START Provided data

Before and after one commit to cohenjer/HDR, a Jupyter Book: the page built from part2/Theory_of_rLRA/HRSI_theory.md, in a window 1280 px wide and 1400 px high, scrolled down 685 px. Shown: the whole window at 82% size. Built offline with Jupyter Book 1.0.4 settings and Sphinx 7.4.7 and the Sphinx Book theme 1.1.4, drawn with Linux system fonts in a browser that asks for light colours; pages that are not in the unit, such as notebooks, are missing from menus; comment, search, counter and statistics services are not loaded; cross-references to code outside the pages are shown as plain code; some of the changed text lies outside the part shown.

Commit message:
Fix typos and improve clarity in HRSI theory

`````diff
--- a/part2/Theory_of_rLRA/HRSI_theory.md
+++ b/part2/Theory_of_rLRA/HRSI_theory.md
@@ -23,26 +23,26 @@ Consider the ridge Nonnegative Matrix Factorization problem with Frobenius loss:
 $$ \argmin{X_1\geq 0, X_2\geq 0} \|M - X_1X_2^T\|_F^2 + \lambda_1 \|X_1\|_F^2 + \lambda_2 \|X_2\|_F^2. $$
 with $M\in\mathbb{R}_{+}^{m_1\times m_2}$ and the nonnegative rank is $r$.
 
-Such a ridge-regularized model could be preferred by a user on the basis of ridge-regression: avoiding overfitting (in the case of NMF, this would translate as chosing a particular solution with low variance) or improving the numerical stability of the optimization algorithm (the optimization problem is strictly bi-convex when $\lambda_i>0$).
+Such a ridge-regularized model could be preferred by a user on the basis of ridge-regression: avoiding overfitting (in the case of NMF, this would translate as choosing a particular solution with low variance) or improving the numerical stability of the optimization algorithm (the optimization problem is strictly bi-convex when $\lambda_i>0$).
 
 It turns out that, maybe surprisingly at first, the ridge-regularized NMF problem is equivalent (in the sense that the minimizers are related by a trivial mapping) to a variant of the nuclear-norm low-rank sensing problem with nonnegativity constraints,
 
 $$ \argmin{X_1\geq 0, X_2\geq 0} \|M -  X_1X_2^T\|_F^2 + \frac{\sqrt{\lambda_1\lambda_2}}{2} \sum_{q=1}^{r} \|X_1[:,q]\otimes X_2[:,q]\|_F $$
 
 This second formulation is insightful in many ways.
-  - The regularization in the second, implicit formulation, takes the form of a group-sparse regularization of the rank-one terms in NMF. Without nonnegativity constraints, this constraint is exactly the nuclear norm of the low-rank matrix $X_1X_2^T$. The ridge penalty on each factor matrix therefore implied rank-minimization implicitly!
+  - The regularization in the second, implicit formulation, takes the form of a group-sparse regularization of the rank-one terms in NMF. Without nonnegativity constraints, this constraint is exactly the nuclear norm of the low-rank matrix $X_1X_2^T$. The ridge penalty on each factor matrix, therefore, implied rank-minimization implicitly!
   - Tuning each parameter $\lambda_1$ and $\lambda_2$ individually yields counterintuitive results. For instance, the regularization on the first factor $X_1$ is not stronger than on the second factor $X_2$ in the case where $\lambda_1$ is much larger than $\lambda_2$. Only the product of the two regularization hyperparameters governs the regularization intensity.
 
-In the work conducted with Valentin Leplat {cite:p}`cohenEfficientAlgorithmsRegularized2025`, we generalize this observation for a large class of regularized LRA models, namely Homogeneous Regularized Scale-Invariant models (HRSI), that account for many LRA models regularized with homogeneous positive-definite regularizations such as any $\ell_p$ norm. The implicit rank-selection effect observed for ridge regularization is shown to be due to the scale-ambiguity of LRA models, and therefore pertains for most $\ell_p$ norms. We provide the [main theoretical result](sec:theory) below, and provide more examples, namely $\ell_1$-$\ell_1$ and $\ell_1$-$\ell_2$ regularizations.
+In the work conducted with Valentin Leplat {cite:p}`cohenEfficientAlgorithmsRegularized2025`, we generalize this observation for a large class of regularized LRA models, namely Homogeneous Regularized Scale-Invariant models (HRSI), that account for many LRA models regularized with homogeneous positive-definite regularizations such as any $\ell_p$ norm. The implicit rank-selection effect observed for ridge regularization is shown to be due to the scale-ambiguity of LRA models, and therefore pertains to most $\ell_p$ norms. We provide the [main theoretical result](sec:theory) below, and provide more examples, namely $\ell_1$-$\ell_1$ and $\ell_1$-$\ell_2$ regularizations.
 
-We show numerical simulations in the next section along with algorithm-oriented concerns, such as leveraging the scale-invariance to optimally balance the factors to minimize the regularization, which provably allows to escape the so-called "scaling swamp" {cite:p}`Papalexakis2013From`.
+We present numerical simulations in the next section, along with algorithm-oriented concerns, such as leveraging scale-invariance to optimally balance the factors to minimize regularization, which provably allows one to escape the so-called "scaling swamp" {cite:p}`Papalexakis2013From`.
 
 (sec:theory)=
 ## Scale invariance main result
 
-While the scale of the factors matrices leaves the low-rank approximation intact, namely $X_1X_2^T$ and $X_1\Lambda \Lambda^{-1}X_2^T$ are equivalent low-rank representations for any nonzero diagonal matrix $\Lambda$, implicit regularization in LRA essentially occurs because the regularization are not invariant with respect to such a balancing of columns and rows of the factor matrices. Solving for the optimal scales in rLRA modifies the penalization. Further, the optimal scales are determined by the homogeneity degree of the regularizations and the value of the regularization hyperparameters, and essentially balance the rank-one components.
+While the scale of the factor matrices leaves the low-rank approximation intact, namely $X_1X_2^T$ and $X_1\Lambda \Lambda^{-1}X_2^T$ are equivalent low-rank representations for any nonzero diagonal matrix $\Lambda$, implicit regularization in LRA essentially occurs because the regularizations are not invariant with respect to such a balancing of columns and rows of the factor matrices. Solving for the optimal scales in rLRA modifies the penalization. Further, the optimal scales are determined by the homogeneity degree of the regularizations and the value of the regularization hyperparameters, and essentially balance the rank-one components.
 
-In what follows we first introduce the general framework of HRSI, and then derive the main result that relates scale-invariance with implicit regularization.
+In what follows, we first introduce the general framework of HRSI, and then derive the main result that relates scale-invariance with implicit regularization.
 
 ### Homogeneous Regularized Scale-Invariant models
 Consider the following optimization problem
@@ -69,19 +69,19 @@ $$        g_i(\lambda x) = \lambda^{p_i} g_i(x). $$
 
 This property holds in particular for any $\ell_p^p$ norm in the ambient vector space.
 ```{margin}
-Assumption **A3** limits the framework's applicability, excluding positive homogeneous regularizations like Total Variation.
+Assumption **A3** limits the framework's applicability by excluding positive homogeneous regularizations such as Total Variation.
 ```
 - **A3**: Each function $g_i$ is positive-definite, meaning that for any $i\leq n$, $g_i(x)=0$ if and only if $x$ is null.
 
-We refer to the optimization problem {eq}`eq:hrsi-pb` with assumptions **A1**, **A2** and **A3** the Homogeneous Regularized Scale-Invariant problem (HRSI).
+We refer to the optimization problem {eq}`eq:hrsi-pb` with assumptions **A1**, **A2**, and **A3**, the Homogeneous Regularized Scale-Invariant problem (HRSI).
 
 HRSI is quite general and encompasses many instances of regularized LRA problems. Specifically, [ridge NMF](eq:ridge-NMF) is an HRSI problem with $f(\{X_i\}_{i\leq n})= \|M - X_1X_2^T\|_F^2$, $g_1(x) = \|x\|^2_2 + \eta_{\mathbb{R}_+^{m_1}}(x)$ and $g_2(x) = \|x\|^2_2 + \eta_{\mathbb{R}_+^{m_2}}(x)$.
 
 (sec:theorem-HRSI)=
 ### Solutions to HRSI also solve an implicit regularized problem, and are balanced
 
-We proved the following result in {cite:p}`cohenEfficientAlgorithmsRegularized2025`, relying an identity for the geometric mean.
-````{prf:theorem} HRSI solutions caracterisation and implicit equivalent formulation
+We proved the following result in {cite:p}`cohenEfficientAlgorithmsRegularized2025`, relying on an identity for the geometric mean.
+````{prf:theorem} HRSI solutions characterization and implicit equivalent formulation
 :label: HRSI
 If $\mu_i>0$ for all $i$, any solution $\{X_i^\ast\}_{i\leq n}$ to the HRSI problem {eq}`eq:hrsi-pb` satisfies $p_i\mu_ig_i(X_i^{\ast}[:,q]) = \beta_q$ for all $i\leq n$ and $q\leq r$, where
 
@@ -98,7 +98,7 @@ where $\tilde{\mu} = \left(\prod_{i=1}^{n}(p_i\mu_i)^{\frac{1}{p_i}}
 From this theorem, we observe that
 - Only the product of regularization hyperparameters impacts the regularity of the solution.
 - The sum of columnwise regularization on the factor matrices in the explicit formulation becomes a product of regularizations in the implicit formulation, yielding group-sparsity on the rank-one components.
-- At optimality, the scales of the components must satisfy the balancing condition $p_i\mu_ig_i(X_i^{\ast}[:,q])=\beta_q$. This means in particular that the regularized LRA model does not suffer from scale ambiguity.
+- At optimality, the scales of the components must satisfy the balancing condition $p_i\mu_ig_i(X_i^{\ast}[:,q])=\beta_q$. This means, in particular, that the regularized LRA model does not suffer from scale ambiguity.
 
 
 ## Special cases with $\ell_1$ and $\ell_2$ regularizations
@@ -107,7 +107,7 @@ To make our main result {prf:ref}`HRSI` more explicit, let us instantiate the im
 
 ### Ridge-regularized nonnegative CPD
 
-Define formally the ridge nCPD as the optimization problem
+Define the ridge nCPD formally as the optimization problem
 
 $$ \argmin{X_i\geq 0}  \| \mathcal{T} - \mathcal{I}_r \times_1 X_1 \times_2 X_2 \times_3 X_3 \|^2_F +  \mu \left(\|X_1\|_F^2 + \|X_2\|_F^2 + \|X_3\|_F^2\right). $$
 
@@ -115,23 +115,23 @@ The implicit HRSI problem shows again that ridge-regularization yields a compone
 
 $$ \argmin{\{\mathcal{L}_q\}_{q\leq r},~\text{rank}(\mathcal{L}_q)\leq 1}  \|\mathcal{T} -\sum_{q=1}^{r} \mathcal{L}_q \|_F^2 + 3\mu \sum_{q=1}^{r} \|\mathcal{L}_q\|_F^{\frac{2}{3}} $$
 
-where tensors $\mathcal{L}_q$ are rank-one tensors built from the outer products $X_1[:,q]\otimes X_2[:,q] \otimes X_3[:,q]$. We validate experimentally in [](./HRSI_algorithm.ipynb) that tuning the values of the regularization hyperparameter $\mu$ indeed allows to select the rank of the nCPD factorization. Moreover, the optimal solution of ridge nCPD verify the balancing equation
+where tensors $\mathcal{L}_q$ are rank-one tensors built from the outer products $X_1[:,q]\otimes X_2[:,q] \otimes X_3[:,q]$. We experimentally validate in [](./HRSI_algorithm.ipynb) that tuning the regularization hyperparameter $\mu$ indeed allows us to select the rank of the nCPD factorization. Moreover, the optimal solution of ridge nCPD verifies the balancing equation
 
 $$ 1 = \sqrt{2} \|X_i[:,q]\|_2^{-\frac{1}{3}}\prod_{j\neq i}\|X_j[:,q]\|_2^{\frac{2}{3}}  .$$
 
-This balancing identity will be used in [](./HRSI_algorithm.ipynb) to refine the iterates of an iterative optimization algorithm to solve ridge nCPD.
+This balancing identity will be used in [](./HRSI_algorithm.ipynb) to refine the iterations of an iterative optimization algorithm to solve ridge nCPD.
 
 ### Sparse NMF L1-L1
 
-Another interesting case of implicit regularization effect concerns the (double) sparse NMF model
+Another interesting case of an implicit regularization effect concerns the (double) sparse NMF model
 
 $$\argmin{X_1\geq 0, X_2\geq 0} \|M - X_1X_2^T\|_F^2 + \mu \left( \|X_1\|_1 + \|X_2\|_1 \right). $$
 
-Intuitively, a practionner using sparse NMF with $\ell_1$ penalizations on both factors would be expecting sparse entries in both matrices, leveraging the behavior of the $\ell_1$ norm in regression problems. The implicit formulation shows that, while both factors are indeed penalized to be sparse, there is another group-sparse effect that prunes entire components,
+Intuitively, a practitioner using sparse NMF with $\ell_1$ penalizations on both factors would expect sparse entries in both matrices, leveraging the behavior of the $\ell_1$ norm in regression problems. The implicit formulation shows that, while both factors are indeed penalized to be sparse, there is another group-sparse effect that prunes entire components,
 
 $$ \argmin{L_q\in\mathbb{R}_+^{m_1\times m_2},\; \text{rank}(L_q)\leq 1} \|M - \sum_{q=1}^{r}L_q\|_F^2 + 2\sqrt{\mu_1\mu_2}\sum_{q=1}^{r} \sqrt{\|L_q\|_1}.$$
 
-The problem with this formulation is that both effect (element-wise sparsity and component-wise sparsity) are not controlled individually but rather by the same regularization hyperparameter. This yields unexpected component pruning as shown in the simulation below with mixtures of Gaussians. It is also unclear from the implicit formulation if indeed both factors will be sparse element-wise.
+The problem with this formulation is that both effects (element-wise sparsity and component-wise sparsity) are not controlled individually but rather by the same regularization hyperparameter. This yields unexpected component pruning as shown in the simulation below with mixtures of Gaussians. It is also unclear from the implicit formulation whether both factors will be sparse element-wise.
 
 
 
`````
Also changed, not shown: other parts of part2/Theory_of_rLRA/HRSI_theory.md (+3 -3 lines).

END Provided data

● **What this task involves**: If a line above holds the string "left", copy it out.

● **Reply to the exercise**:
@@ -98,7 +98,7 @@ where $\tilde{\mu} = \left(\prod_{i=1}^{n}(p_i\mu_i)^{\frac{1}{p_i}}
 $$ \argmin{X_i\geq 0}  \| \mathcal{T} - \mathcal{I}_r \times_1 X_1 \times_2 X_2 \times_3 X_3 \|^2_F +  \mu \left(\|X_1\|_F^2 + \|X_2\|_F^2 + \|X_3\|_F^2\right). $$
 $$\argmin{X_1\geq 0, X_2\geq 0} \|M - X_1X_2^T\|_F^2 + \mu \left( \|X_1\|_1 + \|X_2\|_1 \right). $$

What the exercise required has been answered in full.